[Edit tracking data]
###

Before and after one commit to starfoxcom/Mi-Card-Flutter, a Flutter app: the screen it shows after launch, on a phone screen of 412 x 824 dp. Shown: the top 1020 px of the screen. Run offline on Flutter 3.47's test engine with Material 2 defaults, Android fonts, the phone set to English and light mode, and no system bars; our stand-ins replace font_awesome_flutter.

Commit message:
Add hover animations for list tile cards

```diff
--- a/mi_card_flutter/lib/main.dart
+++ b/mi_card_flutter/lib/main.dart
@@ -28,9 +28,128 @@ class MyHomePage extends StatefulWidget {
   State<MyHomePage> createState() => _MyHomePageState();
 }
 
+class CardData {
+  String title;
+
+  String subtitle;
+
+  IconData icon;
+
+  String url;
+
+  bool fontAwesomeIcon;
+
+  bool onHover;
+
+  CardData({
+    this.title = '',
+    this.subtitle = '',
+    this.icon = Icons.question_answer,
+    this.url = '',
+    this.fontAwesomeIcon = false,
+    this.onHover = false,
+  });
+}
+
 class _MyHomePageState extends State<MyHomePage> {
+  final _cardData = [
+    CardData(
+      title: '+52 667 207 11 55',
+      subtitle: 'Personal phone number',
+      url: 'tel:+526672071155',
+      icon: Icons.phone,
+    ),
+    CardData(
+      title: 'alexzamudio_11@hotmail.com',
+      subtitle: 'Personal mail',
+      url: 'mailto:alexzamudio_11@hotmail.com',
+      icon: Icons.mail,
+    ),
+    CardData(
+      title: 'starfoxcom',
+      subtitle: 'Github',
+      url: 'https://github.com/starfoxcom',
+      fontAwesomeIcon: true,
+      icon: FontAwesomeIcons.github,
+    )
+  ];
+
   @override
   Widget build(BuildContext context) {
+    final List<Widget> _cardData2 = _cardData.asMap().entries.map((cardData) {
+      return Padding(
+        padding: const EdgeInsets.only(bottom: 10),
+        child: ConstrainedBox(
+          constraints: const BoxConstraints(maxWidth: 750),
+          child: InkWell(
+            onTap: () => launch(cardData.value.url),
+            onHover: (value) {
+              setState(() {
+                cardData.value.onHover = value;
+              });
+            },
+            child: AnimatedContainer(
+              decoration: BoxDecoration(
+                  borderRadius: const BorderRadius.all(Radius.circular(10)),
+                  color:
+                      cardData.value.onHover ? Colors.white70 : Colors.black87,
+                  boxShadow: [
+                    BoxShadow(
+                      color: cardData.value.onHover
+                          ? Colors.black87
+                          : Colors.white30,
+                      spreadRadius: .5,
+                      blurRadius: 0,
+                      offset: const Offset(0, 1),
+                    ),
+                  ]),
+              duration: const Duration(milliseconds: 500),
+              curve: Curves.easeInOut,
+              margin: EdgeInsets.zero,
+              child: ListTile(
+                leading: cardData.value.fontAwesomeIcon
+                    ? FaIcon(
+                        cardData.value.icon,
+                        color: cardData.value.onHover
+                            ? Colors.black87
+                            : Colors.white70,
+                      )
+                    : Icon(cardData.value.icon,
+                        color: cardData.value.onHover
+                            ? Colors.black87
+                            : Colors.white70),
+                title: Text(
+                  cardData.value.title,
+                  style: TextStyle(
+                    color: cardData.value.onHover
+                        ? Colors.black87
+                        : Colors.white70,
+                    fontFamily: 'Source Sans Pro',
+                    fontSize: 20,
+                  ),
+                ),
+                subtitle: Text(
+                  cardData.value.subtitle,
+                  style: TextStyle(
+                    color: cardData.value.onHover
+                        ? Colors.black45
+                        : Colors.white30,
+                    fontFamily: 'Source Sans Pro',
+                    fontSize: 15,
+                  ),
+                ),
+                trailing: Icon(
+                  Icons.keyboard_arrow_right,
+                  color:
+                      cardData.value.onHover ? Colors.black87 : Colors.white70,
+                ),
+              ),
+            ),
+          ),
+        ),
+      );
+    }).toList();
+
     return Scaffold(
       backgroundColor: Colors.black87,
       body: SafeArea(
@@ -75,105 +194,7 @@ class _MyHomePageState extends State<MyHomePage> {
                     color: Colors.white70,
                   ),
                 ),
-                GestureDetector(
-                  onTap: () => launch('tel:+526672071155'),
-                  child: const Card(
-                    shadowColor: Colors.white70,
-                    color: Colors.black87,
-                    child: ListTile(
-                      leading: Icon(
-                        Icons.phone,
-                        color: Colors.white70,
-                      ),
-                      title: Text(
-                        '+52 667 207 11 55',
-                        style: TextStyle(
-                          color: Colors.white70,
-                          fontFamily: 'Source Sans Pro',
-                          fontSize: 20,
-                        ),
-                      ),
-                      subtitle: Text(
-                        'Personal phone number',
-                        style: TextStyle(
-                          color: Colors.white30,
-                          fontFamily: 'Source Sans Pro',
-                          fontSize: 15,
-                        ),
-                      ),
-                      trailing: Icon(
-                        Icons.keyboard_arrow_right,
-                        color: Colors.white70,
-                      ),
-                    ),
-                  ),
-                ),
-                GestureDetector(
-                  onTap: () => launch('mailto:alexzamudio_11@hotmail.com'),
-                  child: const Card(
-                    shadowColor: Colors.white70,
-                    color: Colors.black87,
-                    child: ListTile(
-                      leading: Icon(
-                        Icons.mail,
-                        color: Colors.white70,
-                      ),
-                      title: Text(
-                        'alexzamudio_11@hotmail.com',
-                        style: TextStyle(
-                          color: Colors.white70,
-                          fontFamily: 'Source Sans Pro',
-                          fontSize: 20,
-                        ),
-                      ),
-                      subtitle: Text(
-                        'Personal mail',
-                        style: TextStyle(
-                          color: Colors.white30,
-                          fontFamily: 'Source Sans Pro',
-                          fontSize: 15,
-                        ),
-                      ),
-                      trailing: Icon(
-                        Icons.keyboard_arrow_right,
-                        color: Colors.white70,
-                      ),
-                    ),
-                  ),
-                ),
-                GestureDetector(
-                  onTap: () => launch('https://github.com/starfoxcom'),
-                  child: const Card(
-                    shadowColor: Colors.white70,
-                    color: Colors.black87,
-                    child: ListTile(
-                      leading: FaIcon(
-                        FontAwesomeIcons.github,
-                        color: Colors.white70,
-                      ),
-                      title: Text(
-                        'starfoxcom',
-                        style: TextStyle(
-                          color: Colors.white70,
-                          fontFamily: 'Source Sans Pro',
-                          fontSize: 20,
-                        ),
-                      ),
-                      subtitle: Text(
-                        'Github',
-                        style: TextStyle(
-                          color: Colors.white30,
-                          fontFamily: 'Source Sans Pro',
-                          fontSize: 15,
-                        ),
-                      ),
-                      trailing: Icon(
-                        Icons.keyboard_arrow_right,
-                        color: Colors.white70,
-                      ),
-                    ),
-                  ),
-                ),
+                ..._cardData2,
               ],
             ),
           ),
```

###

For the word "this", count the lines in the records that contain it. Give the number and no other words.

:: ANSWER AREA ::
6